Judge Willow Misty Parks is Bernalillo County’s only probate judge and she believes that CNM has played a large part in getting her to where she is now, Parks said.
In a speech she wrote for the Donors’ Appreciation Dinner on July 18, she said that without her interaction with CNM she would not have achieved the same amount of success that she has now.
“CNM propelled me forward. I can say with conviction that I would not be where I am today if it were not for CNM,” Parks said in her speech.
She considers everything she received from her experience to be indispensable, she said, from the support, encouragement, and care shown by her instructors to the value of persistence she discovered while working towards her associate degree.
In 2011, Parks was elected as a Probate judge and now handles informal probates, which involves the handling of estates after someone passes away, whether there is a will or not, Parks said.
She appoints personal representatives who are legally qualified to manage and settle the deceased’s affairs, according to Parks and the Bernalillo county website.
The personal representatives distribute the assets to the rightful recipients which could be heirs, devisees named in a will, or even creditors, according to the website.
As a Probate judge, Parks can also perform marriages within Bernalillo county, which she especially enjoys doing, she said.
She loves her job and agrees that it was initially challenging to be a director of a position where people have been working for many years, she said.
She has to develop relationships and support and was fortunate that the judge before her was a mentor and teacher she had met at CNM, which helped create a smooth transition for herself, she said.
CNM was actually Parks’ second attempt at college following her attendance at The University of New Mexico, she said.
She had attended UNM for a couple years and felt lost after having trouble finding what her interests were and having a loose grip on her classes, she said.
Then, in January of 1994 when her daughter was 1-year-old, she enrolled into CNM’s night classes in the Paralegal studies program, and soon she discovered her interests were in law and learning, Parks said.
In 1996 she earned her associate degree in paralegal studies and also realized that she wanted to become a lawyer, she said.
The idea to even push for a bachelor’s degree never occurred to her until her mentor, Merri Rudd, from her Wills class suggested the idea of law school to her, she said.
“On the last day of the Wills class, Merri gave all the students personalized cards.
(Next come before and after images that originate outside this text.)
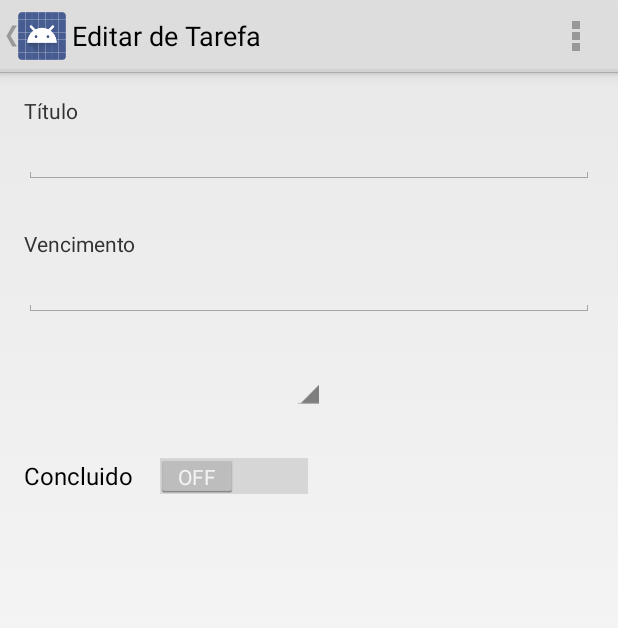
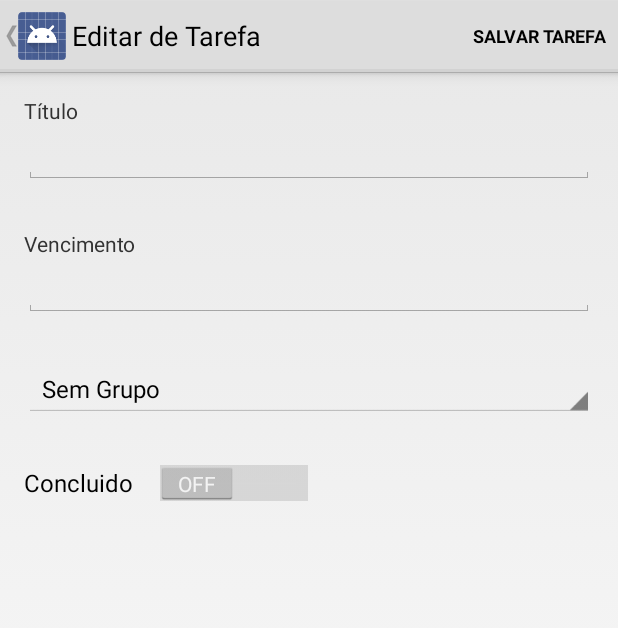
Before and after one commit to ricardo0100/JobsList-Android, an Android app: the EdicaoTarefaActivity screen opened directly, with no data from a screen before it, on a phone screen of 412 x 824 dp. Shown: the top 628 px of the screen. Run offline under Robolectric (Android 15) with nearby library versions, the phone set to English and light mode, and no system bars; 1 statement that could not run was skipped.

Commit message:
Listagem de grupos

```diff
--- a/JobsList/app/src/main/java/br/com/otes06/jobslist/EdicaoTarefaActivity.java
+++ b/JobsList/app/src/main/java/br/com/otes06/jobslist/EdicaoTarefaActivity.java
@@ -4,18 +4,24 @@ import android.app.ActionBar;
 import android.app.Activity;
 import android.content.Intent;
 import android.os.Bundle;
-import android.support.annotation.Nullable;
 import android.support.v4.app.NavUtils;
 import android.view.Menu;
 import android.view.MenuItem;
+import android.widget.ArrayAdapter;
 import android.widget.EditText;
+import android.widget.Spinner;
 import android.widget.Toast;
 
 import java.text.SimpleDateFormat;
+import java.util.ArrayList;
+import java.util.LinkedList;
+import java.util.List;
 import java.util.Locale;
 
+import br.com.otes06.jobslist.GatewayDouble.ListagemDeGruposGatewayDouble;
 import br.com.otes06.jobslist.GatewayDouble.ListagemDeTarefasGatewayDouble;
 import br.com.otes06.jobslist.GatewayInterface.IListagemDeTarefasGateway;
+import br.com.otes06.jobslist.Structs.GrupoStruct;
 import br.com.otes06.jobslist.Structs.TarefaStruct;
 
 
@@ -27,6 +33,7 @@ public class EdicaoTarefaActivity extends Activity {
 
     private EditText tituloEditText;
     private EditText vencimentoEditText;
+    private Spinner grupoSpinner;
 
     @Override
     protected void onCreate(Bundle savedInstanceState) {
@@ -41,8 +48,9 @@ public class EdicaoTarefaActivity extends Activity {
 
         this.tituloEditText = (EditText) findViewById(R.id.tituloEditText);
         this.vencimentoEditText = (EditText) findViewById(R.id.vencimentoEditText);
+        this.grupoSpinner = (Spinner) findViewById(R.id.spinnerGrupo);
+
         atualizarDados();
-
     }
 
     private void atualizarDados() {
@@ -51,6 +59,15 @@ public class EdicaoTarefaActivity extends Activity {
         String titulo = this.tarefa.getTitulo();
         String vencimento = simpleDateFormat.format(this.tarefa.getVencimento());
 
+
+        List<GrupoStruct> list = new LinkedList<GrupoStruct>();
+        list.add(GrupoStruct.SemGrupo());
+
+        list.addAll(new ListagemDeGruposGatewayDouble().buscarTodosOsGrupos());
+
+        ArrayAdapter<GrupoStruct> dataAdapter = new ArrayAdapter<>(this, android.R.layout.simple_spinner_item, list);
+        dataAdapter.setDropDownViewResource(android.R.layout.simple_spinner_dropdown_item);
+        this.grupoSpinner.setAdapter(dataAdapter);
 
         this.tituloEditText.setText(titulo);
         this.vencimentoEditText.setText(vencimento);
@@ -88,7 +105,8 @@ public class EdicaoTarefaActivity extends Activity {
             case android.R.id.home:
                 NavUtils.navigateUpFromSameTask(this);
                 return true;
-
+            case R.id.action_salvarTarefa:
+                Toast.makeText(this, "Hey!", Toast.LENGTH_SHORT).show();
         }
         return super.onOptionsItemSelected(item);
     }
--- a/JobsList/app/src/main/java/br/com/otes06/jobslist/MainActivity.java
+++ b/JobsList/app/src/main/java/br/com/otes06/jobslist/MainActivity.java
@@ -101,7 +101,7 @@ public class MainActivity extends Activity
         int id = item.getItemId();
 
         //noinspection SimplifiableIfStatement
-        if (id == R.id.action_settings) {
+        if (id == R.id.action_salvarTarefa) {
             return true;
         }
 
--- a/JobsList/app/src/main/java/br/com/otes06/jobslist/structs/GrupoStruct.java
+++ b/JobsList/app/src/main/java/br/com/otes06/jobslist/structs/GrupoStruct.java
@@ -1,9 +1,9 @@
 package br.com.otes06.jobslist.Structs;
 
-/**
- * Created by ricardo on 20/06/15.
- */
 public class GrupoStruct {
+
+    private int id;
+
     private String nome;
 
     public String getNome() {
@@ -13,4 +13,23 @@ public class GrupoStruct {
     public void setNome(String nome) {
         this.nome = nome;
     }
+
+    public static GrupoStruct SemGrupo() {
+        GrupoStruct grupo = new GrupoStruct();
+        grupo.setNome("Sem Grupo");
+        return grupo;
+    }
+
+    @Override
+    public String toString() {
+        return getNome();
+    }
+
+    public int getId() {
+        return id;
+    }
+
+    public void setId(int id) {
+        this.id = id;
+    }
 }
--- a/JobsList/app/src/main/res/layout/activity_edicao_tarefa.xml
+++ b/JobsList/app/src/main/res/layout/activity_edicao_tarefa.xml
@@ -54,17 +54,20 @@
     <Spinner
         android:layout_width="wrap_content"
         android:layout_height="wrap_content"
-        android:id="@+id/spinner"
-        android:layout_centerHorizontal="true"
+        android:id="@+id/spinnerGrupo"
         android:layout_marginTop="30dp"
-        android:layout_below="@+id/vencimentoEditText" />
+        android:layout_below="@+id/vencimentoEditText"
+        android:layout_alignParentLeft="true"
+        android:layout_alignParentStart="true"
+        android:layout_alignRight="@+id/vencimentoEditText"
+        android:layout_alignEnd="@+id/vencimentoEditText" />
 
     <Switch
         android:layout_width="wrap_content"
         android:layout_height="wrap_content"
         android:text="Concluido"
         android:id="@+id/switchConcluido"
-        android:layout_below="@+id/spinner"
+        android:layout_below="@+id/spinnerGrupo"
         android:layout_alignParentLeft="true"
         android:layout_alignParentStart="true"
         android:layout_marginTop="30dp"
--- a/JobsList/app/src/main/res/menu/global.xml
+++ b/JobsList/app/src/main/res/menu/global.xml
@@ -1,4 +1,3 @@
 <menu xmlns:android="http://schemas.android.com/apk/res/android">
-    <item android:id="@+id/action_settings" android:title="@string/action_settings"
-        android:orderInCategory="100" android:showAsAction="never" />
+
 </menu>
--- a/JobsList/app/src/main/res/menu/menu_edicao_tarefa.xml
+++ b/JobsList/app/src/main/res/menu/menu_edicao_tarefa.xml
@@ -1,6 +1,6 @@
 <menu xmlns:android="http://schemas.android.com/apk/res/android"
     xmlns:tools="http://schemas.android.com/tools"
     tools:context="br.com.otes06.jobslist.EdicaoTarefaActivity">
-    <item android:id="@+id/action_settings" android:title="@string/action_settings"
-        android:orderInCategory="100" android:showAsAction="never" />
+    <item android:id="@+id/action_salvarTarefa" android:title="@string/action_salvar_tarefa"
+        android:orderInCategory="100" android:showAsAction="always" />
 </menu>
--- a/JobsList/app/src/main/res/values/strings.xml
+++ b/JobsList/app/src/main/res/values/strings.xml
@@ -1,19 +1,15 @@
 <resources>
     <string name="app_name">JobsList</string>
 
-    <string name="hello_world">Hello world!</string>
-    <string name="action_settings">Settings</string>
+
     <string name="title_activity_lista_de_tarefas">Lista de Tarefas</string>
     <string name="title_activity_lista_de_grupos">Lista de Grupos</string>
+    <string name="title_activity_edicao_tarefa">Editar de Tarefa</string>
     <string name="title_activity_main">JobsList</string>
 
     <string name="navigation_drawer_open">Open navigation drawer</string>
     <string name="navigation_drawer_close">Close navigation drawer</string>
 
-    <string name="action_example">Example action</string>
-
-<!-- TODO: Remove or change this placeholder text -->
-    <string name="hello_blank_fragment">Hello blank fragment</string>
-    <string name="title_activity_edicao_tarefa">Editar de Tarefa</string>
     <string name="nova_tarefa">Nova Tarefa</string>
+    <string name="action_salvar_tarefa">Salvar Tarefa</string>
 </resources>
```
Mine read, ‘when you are ready for law school, I will be happy to write your letter of recommendation,’” Parks said.
Up until then, she had never even thought of pursuing anything beyond her associate degree and now realizes with each and every success at CNM, her aims and her dreams grew higher and larger, she said.
After a few years of practice, one of her former CNM instructors and the then current director at Metropolitan College asked Parks if she would like to teach paralegal studies, which Parks had never even considered doing previously, she said.
She ended up teaching at Metropolitan for close to two semesters until the school went bankrupt and closed, she said.
The experience helped her realize that she enjoyed teaching, and she then began teaching at UNM’s Anderson School of Management, University of Phoenix, and ended up giving back to CNM by teaching here, which she still does to this day, she said.
Parks believes that teaching at CNM is definitely a good way for her to give back for everything she received, she said.
She teaches in CNM’s school of Business Information Technology, a school that gets in touch with the business community and has a lot of interaction, which is important to her, she said.
“I really feel a strong connection to CNM and it is a way for me to bring back around the gifts and the inspiration that led me to start finding things that interest me, and paths and opportunities that were available,” Parks said.
Her simple advice for students is to show up to class and to do the reading and preparation that is required, because it is all meant for the student’s benefit, not the teachers’, she said.